It is easy to jump to a conclusion and say that more nutcases are out committing crimes of this sort, but I have to wonder if more reporters are not just applying a hint of “Vampi(y)re” to aspects of an otherwise ‘ordinary’ crime in order to sell otherwise uninteresting news.
Needless to say, regardless of whether the perpetrators really are Vampi(y)res, the growing incidence of gross silliness and brute stupidity out there is truly alarming.
I have also noticed a staggering increase in volume of total entries per year over the past decade – not just of crime reports, but also of media attention, new products coming onto the market, new books, movies and TV series, new species being named – all using the ‘v’-word.

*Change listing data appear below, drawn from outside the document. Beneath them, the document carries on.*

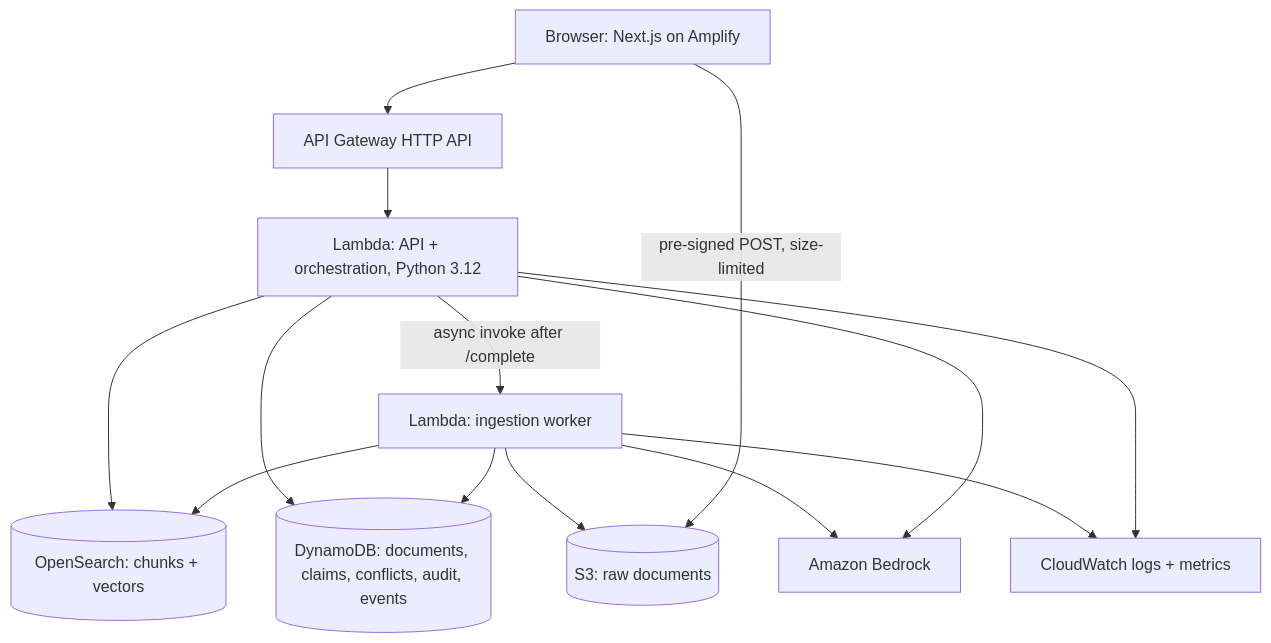
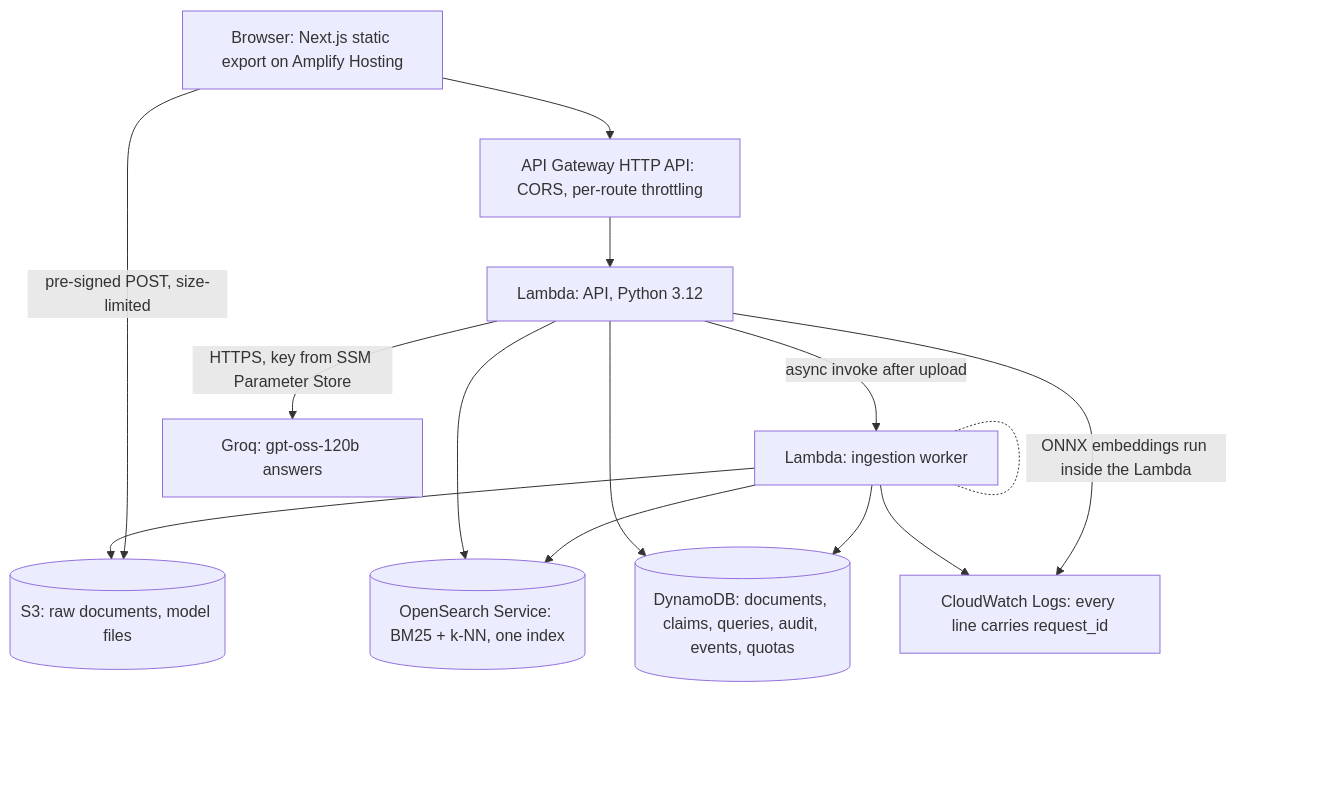
Before and after one commit to theShivansh/CROWN-X: the first of 3 diagrams in docs/ARCHITECTURE.md, drawn with Mermaid. The commit also changed other lines of this file and 19 other files, not shown here.

````diff
--- a/docs/ARCHITECTURE.md
+++ b/docs/ARCHITECTURE.md
@@ -8,16 +12,16 @@
 ```mermaid
 flowchart TD
-    U[Browser: Next.js on Amplify] --> G[API Gateway HTTP API]
-    G --> L[Lambda: API + orchestration, Python 3.12]
-    U -- pre-signed POST, size-limited --> S3[(S3: raw documents)]
-    L -- async invoke after /complete --> I[Lambda: ingestion worker]
+    U[Browser: Next.js static export on Amplify Hosting] --> G[API Gateway HTTP API: CORS, per-route throttling]
+    U -- pre-signed POST, size-limited --> S3[(S3: raw documents, model files)]
+    G --> L[Lambda: API, Python 3.12]
+    L -- async invoke after upload --> I[Lambda: ingestion worker]
     I --> S3
-    I --> OS[(OpenSearch: chunks + vectors)]
-    I --> D[(DynamoDB: documents, claims, conflicts, audit, events)]
+    I --> OS[(OpenSearch Service: BM25 + k-NN, one index)]
+    I --> D[(DynamoDB: documents, claims, queries, audit, events, quotas)]
     L --> OS
     L --> D
-    L --> B[Amazon Bedrock]
-    I --> B
-    L --> CW[CloudWatch logs + metrics]
+    L -- HTTPS, key from SSM Parameter Store --> Q[Groq: gpt-oss-120b answers]
+    I -. ONNX embeddings run inside the Lambda .- I
+    L --> CW[CloudWatch Logs: every line carries request_id]
     I --> CW
 ```
````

But of course, it is to be expected – vampires are the hot topic right now, and sometimes the glare of the spotlight can make us a little uncomfortable.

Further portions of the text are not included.